Adverse possession: the significance of a failure to fence rural land

June 3, 2017

In Winpo Development Ltd v Wong Kar Fu ([2017] HKEC 1093) P sought an order for possession in respect of land occupied by D. D relied on adverse possession in his defence and counterclaim.

The claim concerned a large and remote area of land in the New Territories. D’s family had lived on and farmed the land since at least 1968.

The land was unfenced. Recorder Whitehead SC accepted that this fact tells strongly against D having had possession of the land ([64]). Here, however, the natural landscape formed clear barriers; fencing would have been superfluous and impractical ([65]).

D had shown the intention to possess. He and his family dealt with the land ‘as an occupying owner might have been expected to deal with it, and to the exclusion of the world at large, including the owner with the paper title’ ([69]).

D’s adverse possession defence succeeded.

Michael Lower

Relief from forfeiture will ordinarily only be granted once during a lease term

May 27, 2017

In Ramadour Industries Ltd v Bullen ([2017] HKEC 974, CA) L granted T a lease of a house on Lamma Island for a two year term. T fell into arrears with the rent but was granted relief from forfeiture. T quickly fell into arrears again and L brought new proceedings seeking possession.
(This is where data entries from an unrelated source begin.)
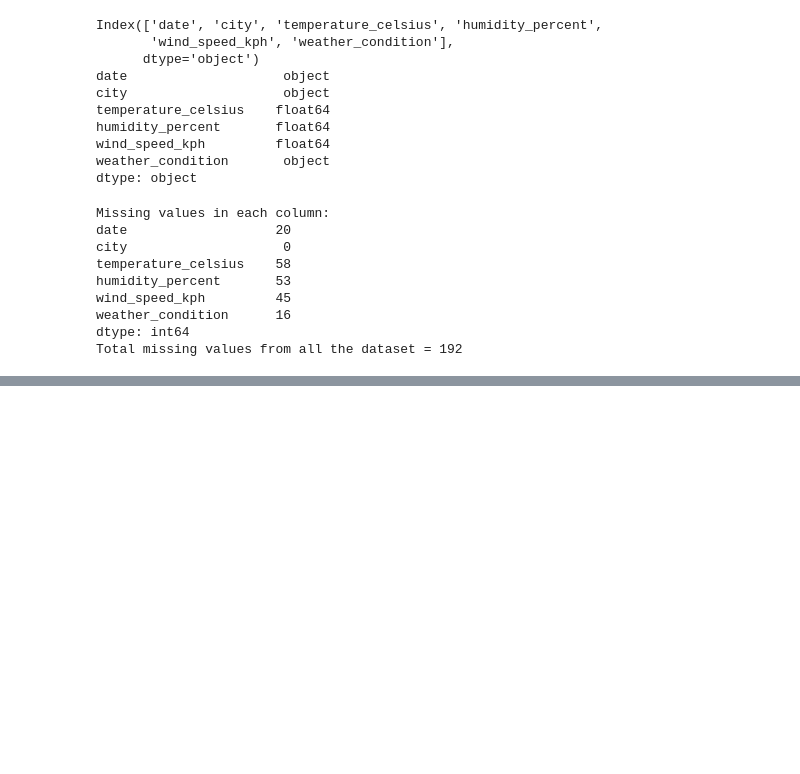
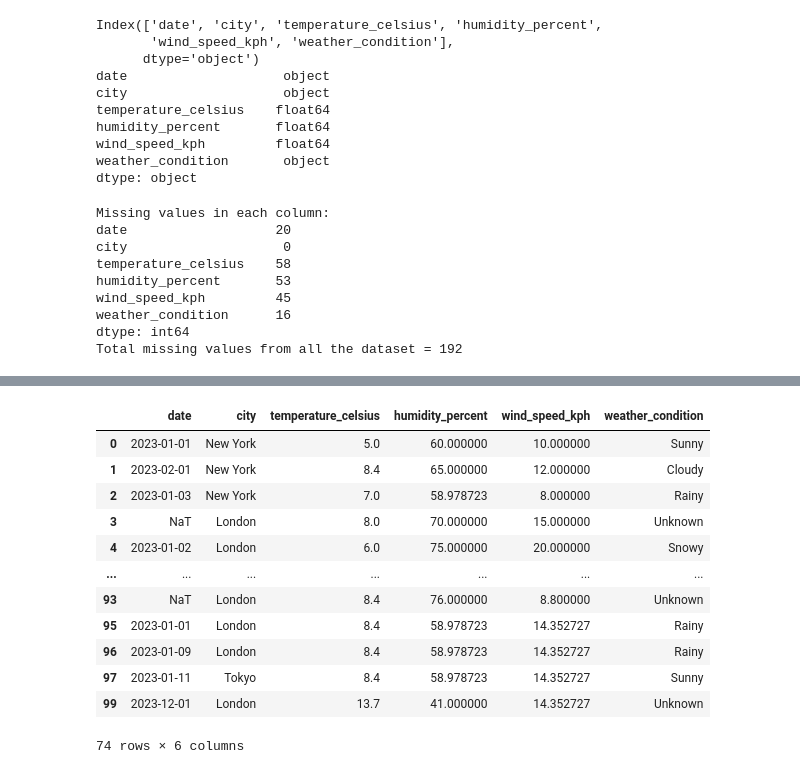
Before and after one commit to itsdagi/shega-data-engineering, a Jupyter notebook: climate.ipynb, the cells around one changed output, grey strips where cells are left out. Cells and saved outputs as stored; diff of their text form; code cells hidden in the pictures; blank space fills up the shorter version.

```diff
--- a/climate.ipynb
+++ b/climate.ipynb
@@ -61,0 +136,21 @@ Total missing values from all the dataset = 192
+# %%
+# now lets drop where weather condition is null or unknown
+# for na values
+cleaned_data = imputed_data.dropna(subset=['weather_condition'])
+# for unknown values
+cleaned_data = cleaned_data[cleaned_data['weather_condition'] != 'unknown']
+cleaned_data
+# %% [output]
+|  | date | city | temperature_celsius | humidity_percent | wind_speed_kph | weather_condition |
+| 0 | 2023-01-01 | New York | 5.0 | 60.000000 | 10.000000 | Sunny |
+| 1 | 2023-02-01 | New York | 8.4 | 65.000000 | 12.000000 | Cloudy |
+| 2 | 2023-01-03 | New York | 7.0 | 58.978723 | 8.000000 | Rainy |
+| 3 | NaT | London | 8.0 | 70.000000 | 15.000000 | Unknown |
+| 4 | 2023-01-02 | London | 6.0 | 75.000000 | 20.000000 | Snowy |
+| ... | ... | ... | ... | ... | ... | ... |
+| 93 | NaT | London | 8.4 | 76.000000 | 8.800000 | Unknown |
+| 95 | 2023-01-01 | London | 8.4 | 58.978723 | 14.352727 | Rainy |
+| 96 | 2023-01-09 | London | 8.4 | 58.978723 | 14.352727 | Rainy |
+| 97 | 2023-01-11 | Tokyo | 8.4 | 58.978723 | 14.352727 | Sunny |
+| 99 | 2023-12-01 | London | 13.7 | 41.000000 | 14.352727 | Unknown |
+74 rows × 6 columns
```
Also changed, not shown: parts of 10 cells of this notebook.
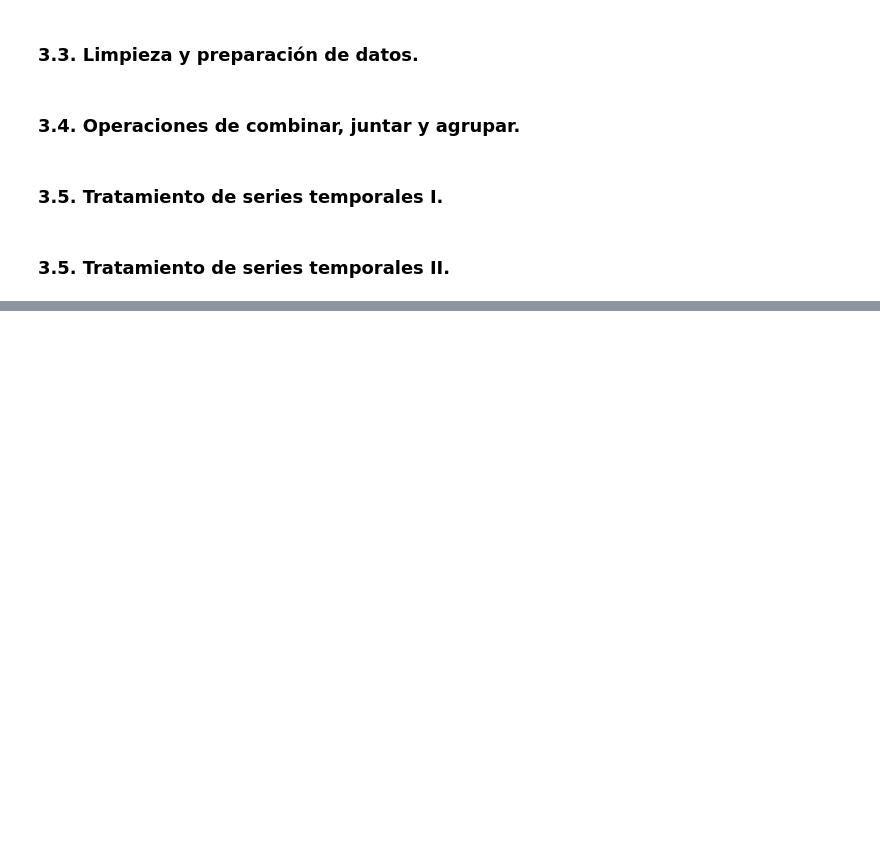
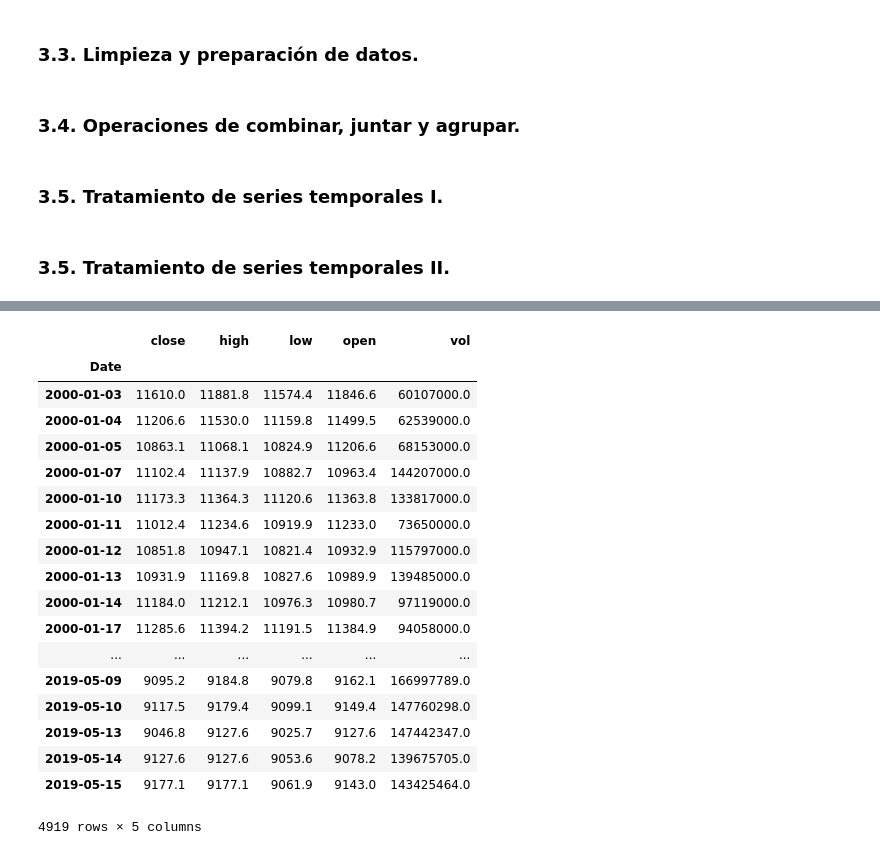
Before and after one commit to fernandodelacalle/miax-python, a Jupyter notebook: ejercicios/3_ejercicios.ipynb, the cells around one changed output, grey strips where cells are left out. Drawn from its saved outputs; the diff is of its cells as text; code cells hidden in the pictures; blank space fills up the shorter version.

```diff
--- a/ejercicios/3_ejercicios.ipynb
+++ b/ejercicios/3_ejercicios.ipynb
@@ -74,0 +57,27 @@ Además de lo anterior hemos observado:
+# %%
+ibex = pd.read_csv('ibex.csv')
+ibex.index = pd.to_datetime(ibex['Unnamed: 0'])
+ibex.index.names = ['Date']
+ibex = ibex.drop(['Unnamed: 0'], axis=1)
+# %%
+ibex
+# %% [output]
+|  | close | high | low | open | vol |
+| Date |  |  |  |  |  |
+| 2000-01-03 | 11610.0 | 11881.8 | 11574.4 | 11846.6 | 60107000.0 |
+| 2000-01-04 | 11206.6 | 11530.0 | 11159.8 | 11499.5 | 62539000.0 |
+| 2000-01-05 | 10863.1 | 11068.1 | 10824.9 | 11206.6 | 68153000.0 |
+| 2000-01-07 | 11102.4 | 11137.9 | 10882.7 | 10963.4 | 144207000.0 |
+| 2000-01-10 | 11173.3 | 11364.3 | 11120.6 | 11363.8 | 133817000.0 |
+| 2000-01-11 | 11012.4 | 11234.6 | 10919.9 | 11233.0 | 73650000.0 |
+| 2000-01-12 | 10851.8 | 10947.1 | 10821.4 | 10932.9 | 115797000.0 |
+| 2000-01-13 | 10931.9 | 11169.8 | 10827.6 | 10989.9 | 139485000.0 |
+| 2000-01-14 | 11184.0 | 11212.1 | 10976.3 | 10980.7 | 97119000.0 |
+| 2000-01-17 | 11285.6 | 11394.2 | 11191.5 | 11384.9 | 94058000.0 |
+| ... | ... | ... | ... | ... | ... |
+| 2019-05-09 | 9095.2 | 9184.8 | 9079.8 | 9162.1 | 166997789.0 |
+| 2019-05-10 | 9117.5 | 9179.4 | 9099.1 | 9149.4 | 147760298.0 |
+| 2019-05-13 | 9046.8 | 9127.6 | 9025.7 | 9127.6 | 147442347.0 |
+| 2019-05-14 | 9127.6 | 9127.6 | 9053.6 | 9078.2 | 139675705.0 |
+| 2019-05-15 | 9177.1 | 9177.1 | 9061.9 | 9143.0 | 143425464.0 |
+4919 rows × 5 columns
```
Also changed, not shown: parts of 17 cells of this notebook, 7 other files.
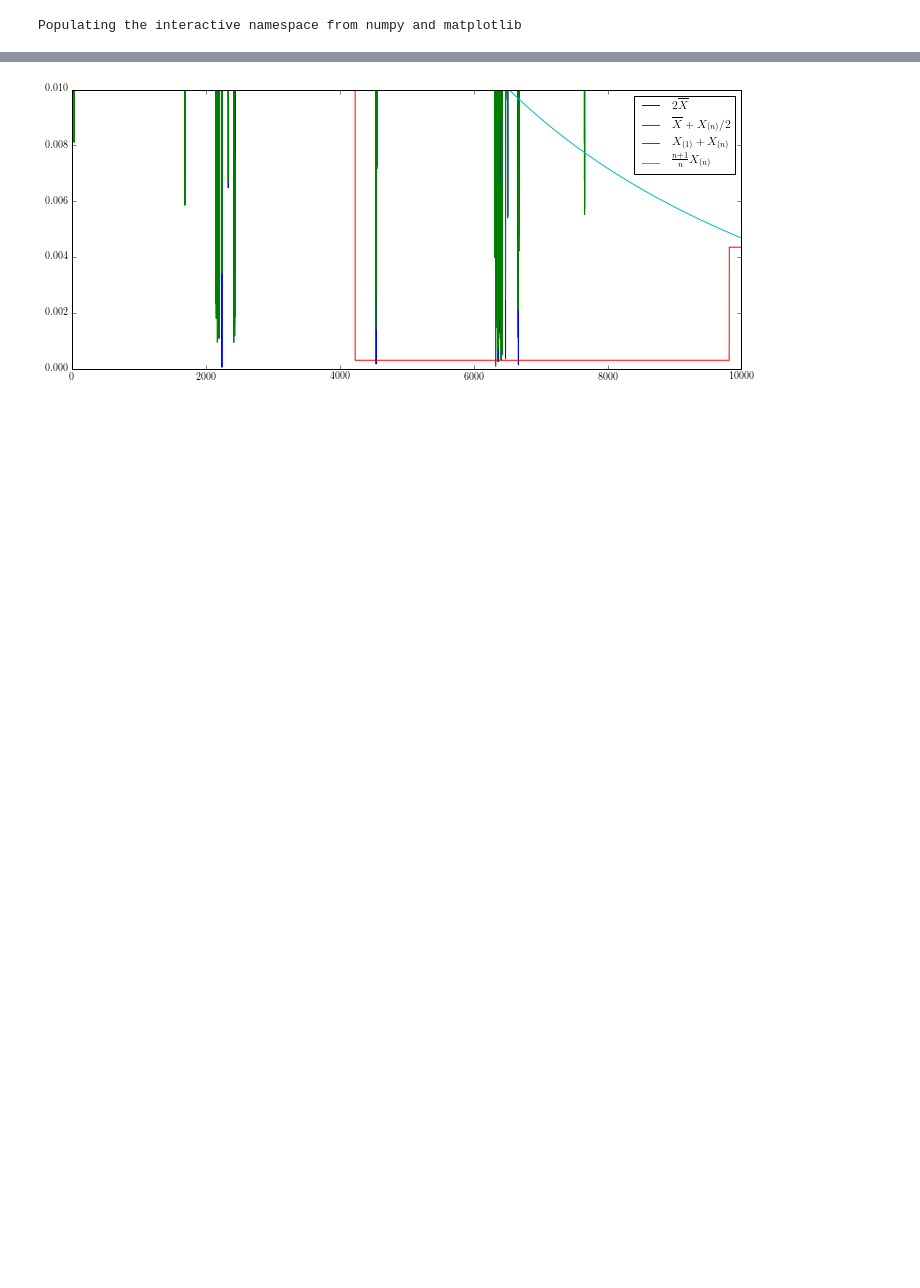
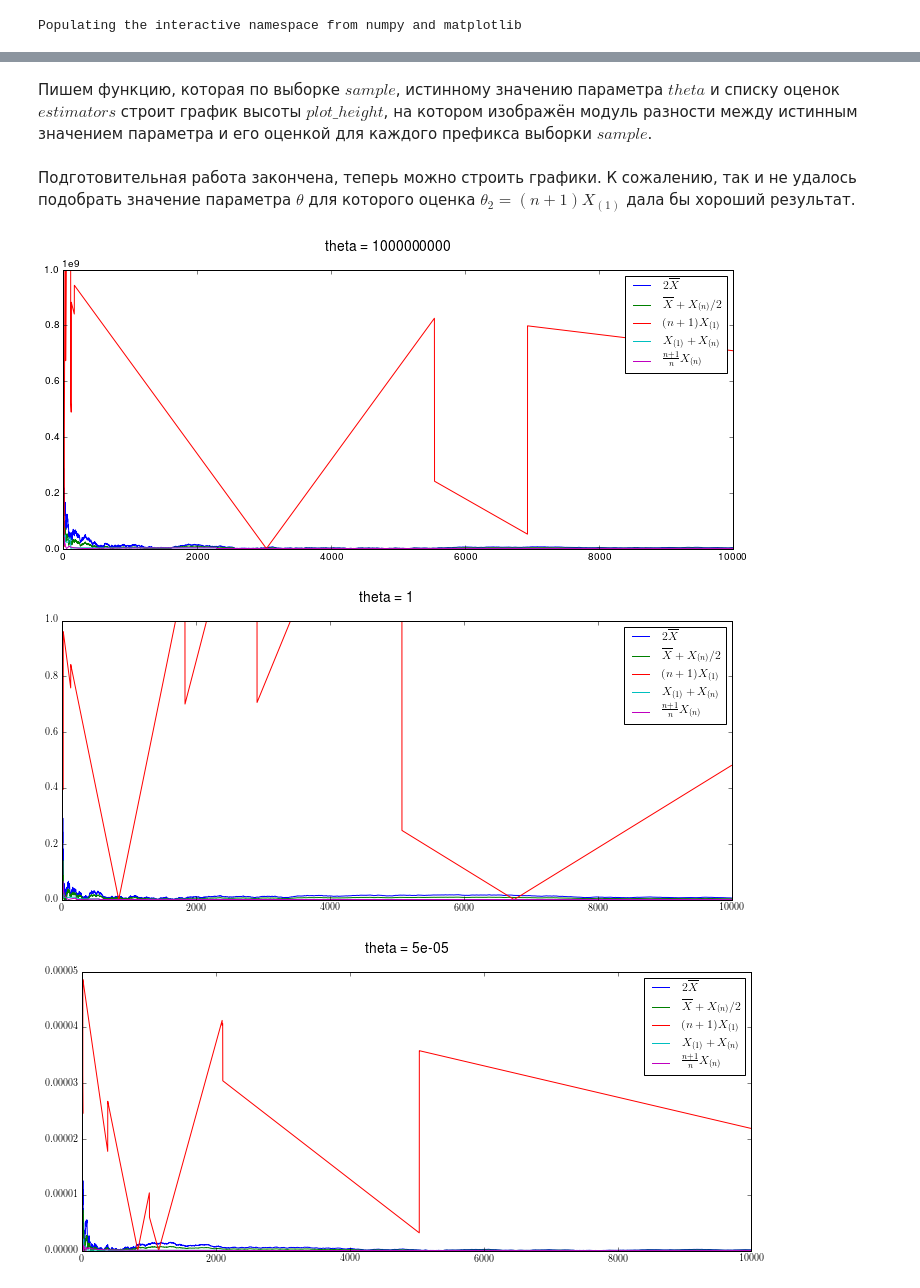
Before and after one commit to Oktosha/stats-2016, a Jupyter notebook: 2_behavioural-properties/1/2.1.ipynb, the cells around one changed output, grey strips where cells are left out. Cells and saved outputs as stored; diff of their text form; code cells hidden in the pictures; blank space fills up the shorter version.

```diff
--- a/2_behavioural-properties/1/2.1.ipynb
+++ b/2_behavioural-properties/1/2.1.ipynb
@@ -52,6 +12,0 @@ teta_cup.append(
-# %%
-def gen_prefixes(some_list):
-    prefixes = []
-    for i in range(1, N + 1):
-        prefixes.append(sample[0:i])
-    return prefixes
@@ -61,18 +37,44 @@ def normalize(values, teta):
+# %% [markdown]
+Пишем функцию, которая по выборке $sample$, истинному значению параметра $theta$ и списку оценок $estimators$ строит график высоты $plot\_height$, на котором изображён модуль разности между истинным значением параметра и его оценкой для каждого префикса выборки $sample$.
 # %%
-def draw_plot(sample, teta, estimators, plot_height):
+def gen_prefixes(some_list):
+    prefixes = []
+    for i in range(1, len(some_list) + 1):
+        prefixes.append(some_list[0:i])
+    return prefixes
+
+def normalize(values, teta):
+    return list(map(lambda x: abs(x - teta), values))
+
+def draw_plot(sample, theta, estimators, plot_height):
     sample_prefixes = gen_prefixes(sample)
-    plt.figure(figsize=(12, 5))
+    plt.figure(figsize=(12, 5)).suptitle("theta = " + str(theta), fontsize=14)
     plt.axis([0, len(sample), 0, plot_height])
     plt.rc('text', usetex=True)
+
     for estimator in estimators:
-        plt.plot(normalize(map(estimator.function, sample_prefixes), teta),
+        #считаем оценку параметра на каждом префиксе выборки
+        #затем «нормализуем»: находим модуль разности
+        #между истинным значением и оценкой
+        plt.plot(normalize(map(estimator.function, sample_prefixes), theta),
                  label=estimator.tex_description)
+
     plt.legend()
     plt.show()
-# %%
-teta = 100
-N = 10000
-sample = sps.uniform.rvs(0, teta, N)
-draw_plot(sample, teta, [teta_cup[0], teta_cup[1], teta_cup[3], teta_cup[4]], teta / N)
-# %% [output]
-[figure, removed]
+# %% [markdown]
+Подготовительная работа закончена, теперь можно строить графики. К сожалению, так и не удалось подобрать значение параметра $\theta$ для которого оценка $\theta_2 = (n + 1) X_{(1)}$ дала бы хороший результат.
+# %%
+N = 10000
+
+theta = 1000000000
+draw_plot(sps.uniform.rvs(0, theta, N), theta, theta_hat, theta)
+theta = 1
+draw_plot(sps.uniform.rvs(0, theta, N), theta, theta_hat, theta)
+theta = 0.00005
+draw_plot(sps.uniform.rvs(0, theta, N), theta, theta_hat, theta)
+theta = 42
+draw_plot(sps.uniform.rvs(0, theta, N), theta, theta_hat, theta)
+# %% [output]
+[figure, added]
+[figure, added]
+[figure, added]
```
Also changed, not shown: parts of 24 cells of this notebook.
T sought relief from forfeiture a second time but this was refused.

The Court of Appeal (Yuen JA giving the court’s judgment) upheld this refusal. The court’s power to grant relief is now codified in section 21F of the High Court Ordinance. Section 21F(1A) provides that relief will only be granted to a tenant once during the term, ‘unless the Court is satisfied that there is good cause why this section should apply in favour of a lessee’.

The intention is clear: relief pursuant to section 21F will normally only be granted once to a tenant during a lease term. The onus is on the tenant trying to invoke section 21F for a second time during a term to show that there is good cause.

Michael Lower